The boss of Croydon University Hospital said this winter has been one of the worst he has experienced in his 30 years in the NHS.

Matthew Kershaw also warned that Coronavirus was still prevalent at the South London hospital.

Speaking to a Croydon Council health and social care committee on Tuesday (January 24), he said: “I’ve worked in the NHS for over 30 years now and I would say at periods of the winter period we are now in it has been as difficult, if not more difficult than any of my previous years in the NHS.

“We have just gone through Covid and are still living with it. We have a number of patients in the trust who have got a positive Covid diagnosis so it has not completely gone away but it is of a different scale than it was two years ago.

“That was exceptionally difficult, largely because we were learning as we were going. What we’ve got now is an ongoing significant challenge to how urgent and emergency care services work for patients and the staff.

“I would say this is as difficult, if not more so, as what we dealt with in Covid times. There have been reductions in the standards we would aspire to and have achieved in the past in terms of the waits for urgent care.”

The latest NHS figures in December show that of the 13,792 patients that attended the hospital’s A&E 5,922 waited more than four hours to be seen.

A total of 535 patients waited more than 12 hours for a bed once a decision was made that they had to stay in hospital, this is up from the 442 who had such a long wait in November.

At a One Croydon Health and Care Board earlier this month, Lee McPhail, chief operating officer at the health trust, said measures taken by Croydon University Hospital meant patients were not being treated in corridors.

At the start of December, the hospital started using a discharge lounge, usually used for people waiting to leave hospital, as a place for patients to wait for a bed to become available.

It is usually used 10 hours a day, but has been expanded and turned into a 24/7 facility with 12 additional beds as well as a seating area.

This month, Croydon was picked as one of six hospitals nationally to take part in a pilot to free up hospital beds by giving people care in the community.

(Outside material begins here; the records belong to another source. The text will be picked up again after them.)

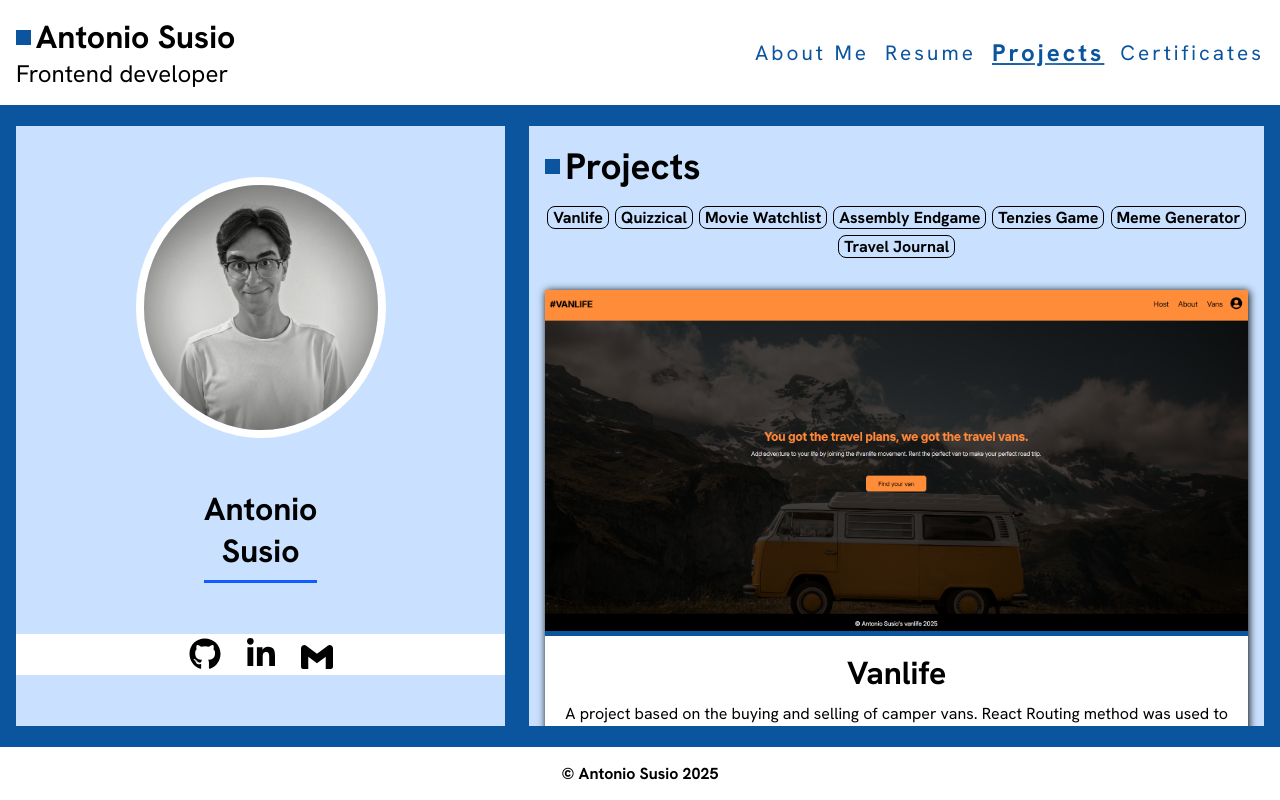
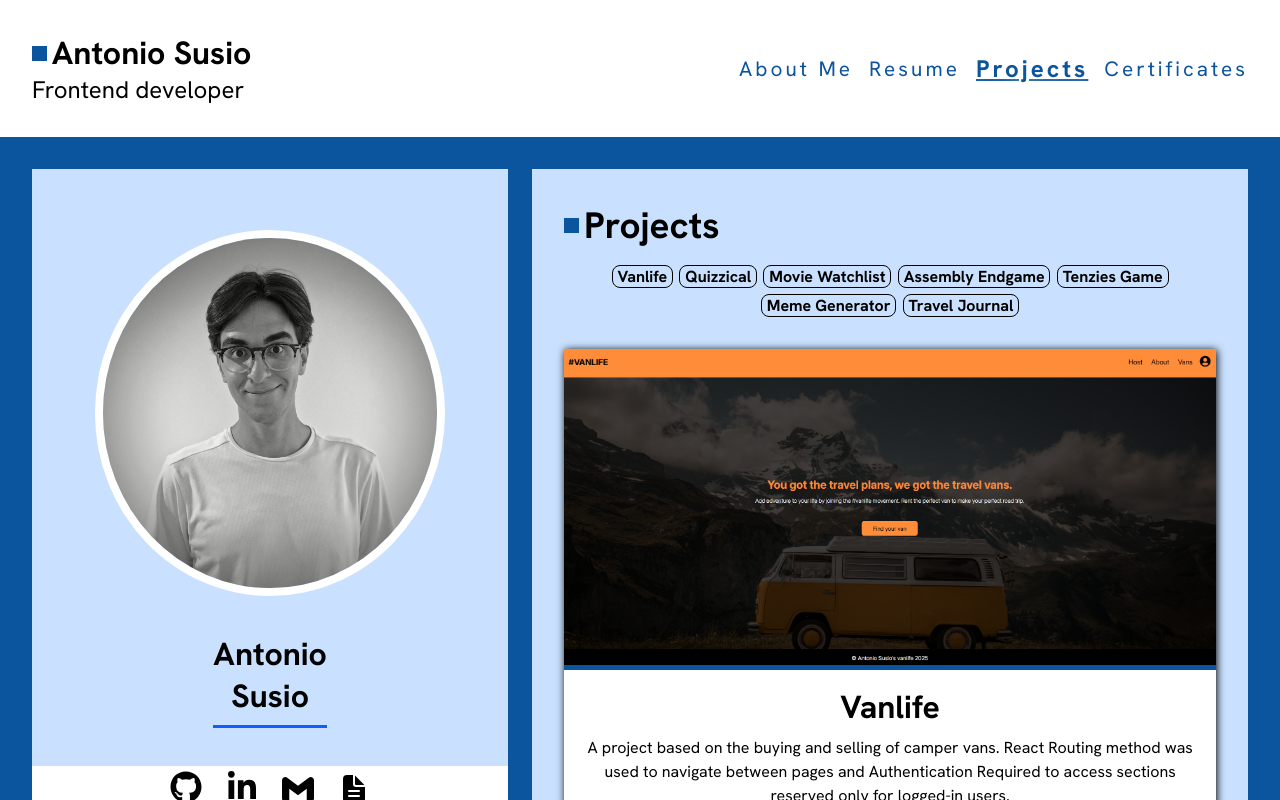
Before and after one commit to AntonioSusio/my-portfolio, a React (Vite) app: page /projects in a window 1280 px wide. Shown: the top 800 px of the page. Built offline with nearby package versions, Linux system fonts and the light colour scheme.

Commit message:
- Edited certificatesData file name
- Added provvisory CV icon in the card info (need to add cv to download at project end)

- styled the site for desktop view

- adjusted projects cards size for larger screens

- adjusted about section for larger screens

```diff
--- a/src/components/Layout.tsx
+++ b/src/components/Layout.tsx
@@ -3,13 +3,19 @@ import Header from "./Header";
 import Footer from "./Footer";
 import { FaGithub, FaLinkedinIn } from "react-icons/fa";
 import { SiGmail } from "react-icons/si";
+import { IoDocumentText } from "react-icons/io5";
 import React from "react";
 
 export default function Layout() {
   const [email, setEmail] = React.useState<boolean>(false);
+  const [cv, setCv] = React.useState<boolean>(false);
 
   function showEmail() {
     setEmail((prevState) => !prevState);
+  }
+
+  function showCv() {
+    setCv((prevState) => !prevState);
   }
 
   function copyEmail() {
@@ -45,12 +51,24 @@ export default function Layout() {
             </Link>
 
             <SiGmail className="social-icon gmail-icon" onClick={showEmail} />
+
+            <IoDocumentText className="social-icon cv-icon" onClick={showCv} />
           </div>
 
           {email && (
             <p className="email-paragraph" onClick={copyEmail}>
               antoniosusio@gmail.com
             </p>
+          )}
+
+          {cv && (
+            <a
+              href="/Antonio Susio's CV EN.pdf"
+              className="cv-paragraph"
+              download
+            >
+              Click here for download my CV
+            </a>
           )}
         </div>
         <Outlet />
--- a/src/index.css
+++ b/src/index.css
@@ -35,7 +35,8 @@ body {
 .technologies-paragraph,
 .technology,
 .project-link,
-.anchor-page-links {
+.anchor-page-links,
+.cv-paragraph {
   font-weight: bold;
 }
 
@@ -61,7 +62,8 @@ body {
 }
 
 .email-paragraph,
-.project-link {
+.project-link,
+.cv-paragraph {
   font-size: 1.2rem;
 }
 
@@ -95,7 +97,7 @@ p {
 .resume-section,
 .projects-section,
 .certificates-section {
-  padding: 1rem;
+  padding: 2rem;
 }
 
 .hamburger-menu-string-1,
@@ -137,6 +139,18 @@ p {
 .project-card,
 .scrimba-link-container {
   background-color: var(--primary-color);
+}
+
+.email-paragraph,
+.cv-paragraph {
+  cursor: pointer;
+  transition: .3s ease-in-out;
+}
+
+.email-paragraph:hover,
+.cv-paragraph:hover {
+  transform: scale(0.95);
+  color: #0a66c2;
 }
 
 .flex {
@@ -270,14 +284,8 @@ img {
   transform: scale(0.9);
 }
 
-.email-paragraph {
-  cursor: pointer;
-  transition: .3s ease-in-out;
-}
-
-.email-paragraph:hover {
-  transform: scale(0.95);
-  color: #0a66c2;
+.cv-icon:hover {
+  color: #09bb36;
 }
 
 .footer {
@@ -490,6 +498,11 @@ img {
 
 /* 992px or above */
 @media(min-width: 62rem) {
+  .card-image {
+    width: 300px;
+  }
+
+
   /* Header */
   .open-menu-button,
   .close-menu-button {
@@ -510,8 +523,46 @@ img {
     color: var(--secondary-color);
   }
 
+  .links-list li > a:hover {
+    text-shadow: 1px 1px 2px var(--secondary-color);
+  }
+
   /* Certificates section */
   .carousel-container{
     max-width: 900px;
   }
 }
+
+/* 1200px or above */
+@media(min-width: 75rem) {
+  .info-card,
+  .about-section,
+  .resume-section,
+  .projects-section,
+  .certificates-section {
+    height: 700px;
+  }
+
+  .info-card {
+    gap: unset;
+  }
+
+  .card-image {
+    width: 350px;
+  }
+
+  /* About section */
+  .description-card {
+    gap: unset;
+    justify-content: space-evenly;
+  }
+
+  /* Projects section */
+  .projects-container {
+    align-items: center;
+  }
+
+  .project-card {
+    max-width: 850px;
+  }
+}
--- a/src/pages/Projects.tsx
+++ b/src/pages/Projects.tsx
@@ -50,7 +50,9 @@ export default function Projects() {
 
   return (
     <section className="projects-section flex flex-col">
-      <h1 className="projects-heading flex">Projects</h1>
+      <h1 id="projects-heading" className="projects-heading flex">
+        Projects
+      </h1>
 
       <div className="anchor-page-links-container flex">{anchorEl}</div>
 
```
Also changed, not shown: src/certificatesData.ts (renamed from src/certificatesData.tsx).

Croydon has been awarded £800,000 of funding to triple the number of residents who can continue their treatment at home once they are well enough to leave hospital.